### Work to be completed
Repeat the entries exactly, and do not carry the pictures over.

Start of Data

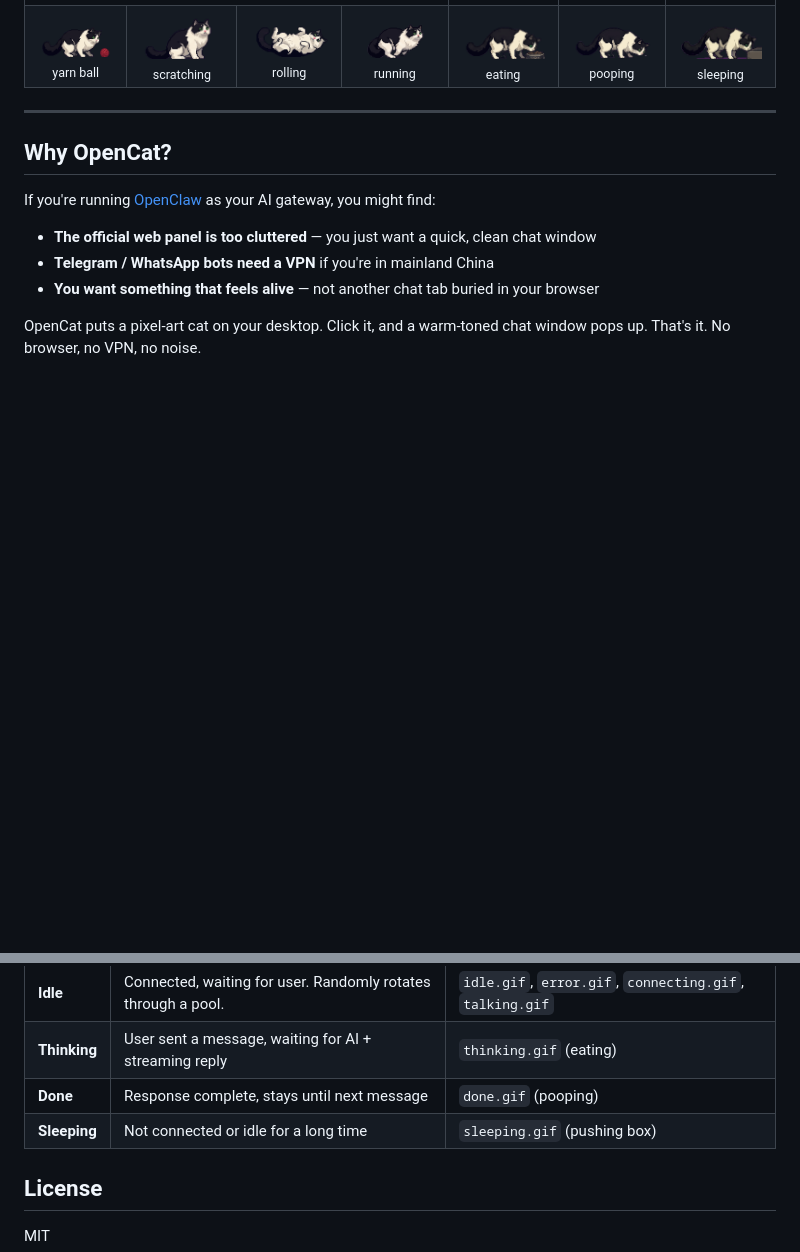
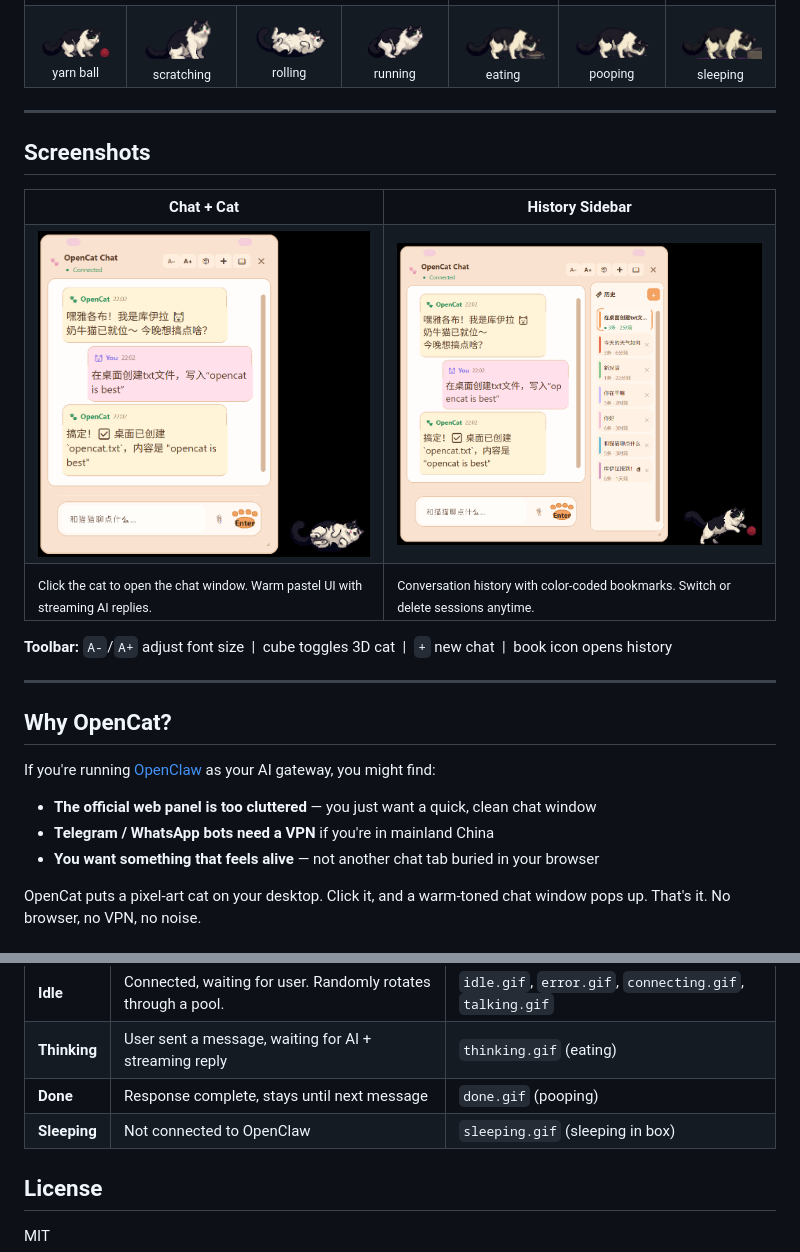
Before and after one commit to Jacobzwj/opencat, a Markdown page: README.md, 2 parts joined by grey strips. Drawn GitHub-style; pictures changed too: docs/chat-history.png (added), docs/chat.png (added); blank space fills up the shorter version.

Commit message:
Add UI screenshots, fix cat state logic and history panel
- Add chat and history panel screenshots to README
- Fix sleeping state: only when disconnected, not after idle timeout
- Fix history panel delete button hidden by long text
- Remove idle-to-sleep timer (sleeping = disconnected only)

Co-Authored-By: Claude Opus 4.6 <noreply@anthropic.com>

```diff
--- a/README.md
+++ b/README.md
@@ -32,6 +32,27 @@
     <td align="center"><img src="docs/sleeping.gif" width="90" /><br><sub>sleeping</sub></td>
   </tr>
 </table>
+
+---
+
+## Screenshots
+
+<table>
+  <tr>
+    <td align="center"><b>Chat + Cat</b></td>
+    <td align="center"><b>History Sidebar</b></td>
+  </tr>
+  <tr>
+    <td><img src="docs/chat.png" width="400" /></td>
+    <td><img src="docs/chat-history.png" width="480" /></td>
+  </tr>
+  <tr>
+    <td><sub>Click the cat to open the chat window. Warm pastel UI with streaming AI replies.</sub></td>
+    <td><sub>Conversation history with color-coded bookmarks. Switch or delete sessions anytime.</sub></td>
+  </tr>
+</table>
+
+**Toolbar:** `A-`/`A+` adjust font size &nbsp;|&nbsp; cube toggles 3D cat &nbsp;|&nbsp; `+` new chat &nbsp;|&nbsp; book icon opens history
 
 ---
 
@@ -114,7 +135,7 @@ Cat animations live in `opencat/ui/assets/` and are mapped via `manifest.json`.
 | **Idle** | Connected, waiting for user. Randomly rotates through a pool. | `idle.gif`, `error.gif`, `connecting.gif`, `talking.gif` |
 | **Thinking** | User sent a message, waiting for AI + streaming reply | `thinking.gif` (eating) |
 | **Done** | Response complete, stays until next message | `done.gif` (pooping) |
-| **Sleeping** | Not connected or idle for a long time | `sleeping.gif` (pushing box) |
+| **Sleeping** | Not connected to OpenClaw | `sleeping.gif` (sleeping in box) |
 
 ## License
 
```
Also changed, not shown: 1 other file.
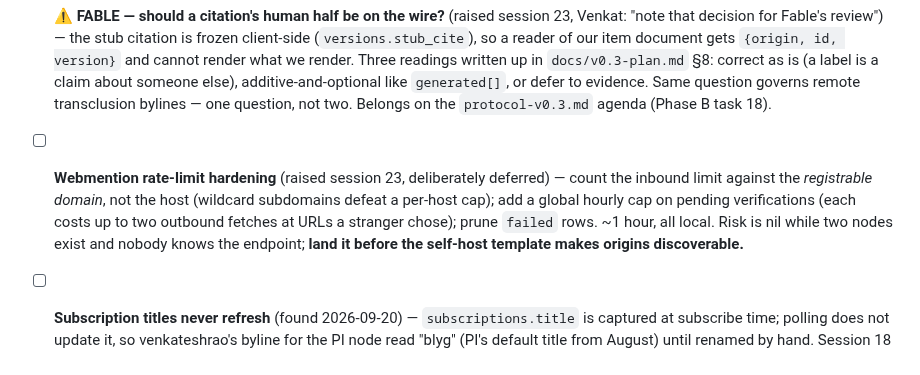
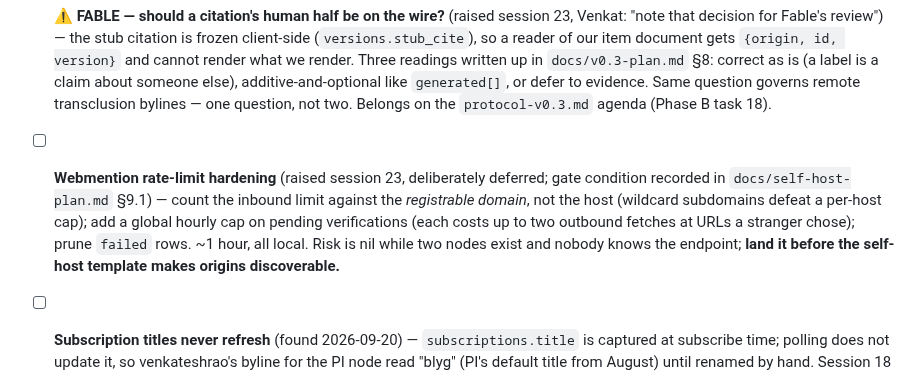
Before and after one commit to blygger/blygger-spec, a Markdown page: CLAUDE.md, the part around the change. Rendered like a GitHub page.

```diff
--- a/CLAUDE.md
+++ b/CLAUDE.md
@@ -135,7 +135,7 @@ Raised after live-testing TK generation (which Venkat reports works well — tes
 
 - [x] **Deploy v0.3 Phase A to both live nodes + run the cross-node stack** (`v0.3-plan.md` task 9) — **done 2026-09-20.** `npm run deploy:all -- --migrate` applied 0007 and deployed both nodes (10/10 live checks); `site_url` set on both (it was empty, which would have left the cron unable to name a source URL). The loop ran for real across the two accounts: PI's fragment → venkateshrao's stub → verified `stub` at PI → PI's stub back → nested quotes on both pages. Live: `blyg.protocol-institute.org/t/5tt6adc88s2hacnh68h94t1vsf/`, `venkateshrao.com/blyg/t/608ay1bz03z3wg58deg787kgvv/`.
 - [ ] **⚠️ FABLE — should a citation's human half be on the wire?** (raised session 23, Venkat: "note that decision for Fable's review") — the stub citation is frozen client-side (`versions.stub_cite`), so a reader of our item document gets `{origin, id, version}` and cannot render what we render. Three readings written up in `docs/v0.3-plan.md` §8: correct as is (a label is a claim about someone else), additive-and-optional like `generated[]`, or defer to evidence. Same question governs remote transclusion bylines — one question, not two. Belongs on the `protocol-v0.3.md` agenda (Phase B task 18).
-- [ ] **Webmention rate-limit hardening** (raised session 23, deliberately deferred) — count the inbound limit against the *registrable domain*, not the host (wildcard subdomains defeat a per-host cap); add a global hourly cap on pending verifications (each costs up to two outbound fetches at URLs a stranger chose); prune `failed` rows. ~1 hour, all local. Risk is nil while two nodes exist and nobody knows the endpoint; **land it before the self-host template makes origins discoverable.**
+- [ ] **Webmention rate-limit hardening** (raised session 23, deliberately deferred; gate condition recorded in `docs/self-host-plan.md` §9.1) — count the inbound limit against the *registrable domain*, not the host (wildcard subdomains defeat a per-host cap); add a global hourly cap on pending verifications (each costs up to two outbound fetches at URLs a stranger chose); prune `failed` rows. ~1 hour, all local. Risk is nil while two nodes exist and nobody knows the endpoint; **land it before the self-host template makes origins discoverable.**
 - [ ] **Subscription titles never refresh** (found 2026-09-20) — `subscriptions.title` is captured at subscribe time; polling does not update it, so venkateshrao's byline for the PI node read "blyg" (PI's default title from August) until renamed by hand. Session 18 made the title editable *because it is the reader's label*, so auto-overwrite would be wrong — but v0.3 is the first version to put that title on a public page. Needs a rule, not a reflex.
 - [ ] **Static exports still advertise a webmention endpoint in the page `<link>`** (found 2026-09-20) — the exported manifest strips the key (§2.3.1/§2.3.8) but exported pages keep `rel="webmention"`, so a tree served with no worker behind it advertises an endpoint that isn't there. Either strip it in `export.ts` or rule that the page link is the origin's business.
 - [ ] **Bump the version key?** The client emits `page`, `stub_of` and `transclusions[].origin` but the manifest still says `blyg: "0.2"` / `blyg-ref/0.2.0`. Informative per #18d, and `protocol-v0.3.md` does not exist until Phase B task 18 — so bumping now points readers at an unpublished version. Venkat's or Fable's call, ideally before the talk.
```
Also changed, not shown: docs/self-host-plan.md (+28 -0 lines).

End of Data

### Answer
Before and after one commit to Jacobzwj/opencat, a Markdown page: README.md, 2 parts joined by grey strips. Drawn GitHub-style; pictures changed too: docs/chat-history.png (added), docs/chat.png (added); blank space fills up the shorter version.

Commit message:
Add UI screenshots, fix cat state logic and history panel
- Add chat and history panel screenshots to README
- Fix sleeping state: only when disconnected, not after idle timeout
- Fix history panel delete button hidden by long text
- Remove idle-to-sleep timer (sleeping = disconnected only)

Co-Authored-By: Claude Opus 4.6 <noreply@anthropic.com>

```diff
--- a/README.md
+++ b/README.md
@@ -32,6 +32,27 @@
     <td align="center"><img src="docs/sleeping.gif" width="90" /><br><sub>sleeping</sub></td>
   </tr>
 </table>
+
+---
+
+## Screenshots
+
+<table>
+  <tr>
+    <td align="center"><b>Chat + Cat</b></td>
+    <td align="center"><b>History Sidebar</b></td>
+  </tr>
+  <tr>
+    <td><img src="docs/chat.png" width="400" /></td>
+    <td><img src="docs/chat-history.png" width="480" /></td>
+  </tr>
+  <tr>
+    <td><sub>Click the cat to open the chat window. Warm pastel UI with streaming AI replies.</sub></td>
+    <td><sub>Conversation history with color-coded bookmarks. Switch or delete sessions anytime.</sub></td>
+  </tr>
+</table>
+
+**Toolbar:** `A-`/`A+` adjust font size &nbsp;|&nbsp; cube toggles 3D cat &nbsp;|&nbsp; `+` new chat &nbsp;|&nbsp; book icon opens history
 
 ---
 
@@ -114,7 +135,7 @@ Cat animations live in `opencat/ui/assets/` and are mapped via `manifest.json`.
 | **Idle** | Connected, waiting for user. Randomly rotates through a pool. | `idle.gif`, `error.gif`, `connecting.gif`, `talking.gif` |
 | **Thinking** | User sent a message, waiting for AI + streaming reply | `thinking.gif` (eating) |
 | **Done** | Response complete, stays until next message | `done.gif` (pooping) |
-| **Sleeping** | Not connected or idle for a long time | `sleeping.gif` (pushing box) |
+| **Sleeping** | Not connected to OpenClaw | `sleeping.gif` (sleeping in box) |
 
 ## License
 
```
Also changed, not shown: 1 other file.
Before and after one commit to blygger/blygger-spec, a Markdown page: CLAUDE.md, the part around the change. Rendered like a GitHub page.

```diff
--- a/CLAUDE.md
+++ b/CLAUDE.md
@@ -135,7 +135,7 @@ Raised after live-testing TK generation (which Venkat reports works well — tes
 
 - [x] **Deploy v0.3 Phase A to both live nodes + run the cross-node stack** (`v0.3-plan.md` task 9) — **done 2026-09-20.** `npm run deploy:all -- --migrate` applied 0007 and deployed both nodes (10/10 live checks); `site_url` set on both (it was empty, which would have left the cron unable to name a source URL). The loop ran for real across the two accounts: PI's fragment → venkateshrao's stub → verified `stub` at PI → PI's stub back → nested quotes on both pages. Live: `blyg.protocol-institute.org/t/5tt6adc88s2hacnh68h94t1vsf/`, `venkateshrao.com/blyg/t/608ay1bz03z3wg58deg787kgvv/`.
 - [ ] **⚠️ FABLE — should a citation's human half be on the wire?** (raised session 23, Venkat: "note that decision for Fable's review") — the stub citation is frozen client-side (`versions.stub_cite`), so a reader of our item document gets `{origin, id, version}` and cannot render what we render. Three readings written up in `docs/v0.3-plan.md` §8: correct as is (a label is a claim about someone else), additive-and-optional like `generated[]`, or defer to evidence. Same question governs remote transclusion bylines — one question, not two. Belongs on the `protocol-v0.3.md` agenda (Phase B task 18).
-- [ ] **Webmention rate-limit hardening** (raised session 23, deliberately deferred) — count the inbound limit against the *registrable domain*, not the host (wildcard subdomains defeat a per-host cap); add a global hourly cap on pending verifications (each costs up to two outbound fetches at URLs a stranger chose); prune `failed` rows. ~1 hour, all local. Risk is nil while two nodes exist and nobody knows the endpoint; **land it before the self-host template makes origins discoverable.**
+- [ ] **Webmention rate-limit hardening** (raised session 23, deliberately deferred; gate condition recorded in `docs/self-host-plan.md` §9.1) — count the inbound limit against the *registrable domain*, not the host (wildcard subdomains defeat a per-host cap); add a global hourly cap on pending verifications (each costs up to two outbound fetches at URLs a stranger chose); prune `failed` rows. ~1 hour, all local. Risk is nil while two nodes exist and nobody knows the endpoint; **land it before the self-host template makes origins discoverable.**
 - [ ] **Subscription titles never refresh** (found 2026-09-20) — `subscriptions.title` is captured at subscribe time; polling does not update it, so venkateshrao's byline for the PI node read "blyg" (PI's default title from August) until renamed by hand. Session 18 made the title editable *because it is the reader's label*, so auto-overwrite would be wrong — but v0.3 is the first version to put that title on a public page. Needs a rule, not a reflex.
 - [ ] **Static exports still advertise a webmention endpoint in the page `<link>`** (found 2026-09-20) — the exported manifest strips the key (§2.3.1/§2.3.8) but exported pages keep `rel="webmention"`, so a tree served with no worker behind it advertises an endpoint that isn't there. Either strip it in `export.ts` or rule that the page link is the origin's business.
 - [ ] **Bump the version key?** The client emits `page`, `stub_of` and `transclusions[].origin` but the manifest still says `blyg: "0.2"` / `blyg-ref/0.2.0`. Informative per #18d, and `protocol-v0.3.md` does not exist until Phase B task 18 — so bumping now points readers at an unpublished version. Venkat's or Fable's call, ideally before the talk.
```
Also changed, not shown: docs/self-host-plan.md (+28 -0 lines).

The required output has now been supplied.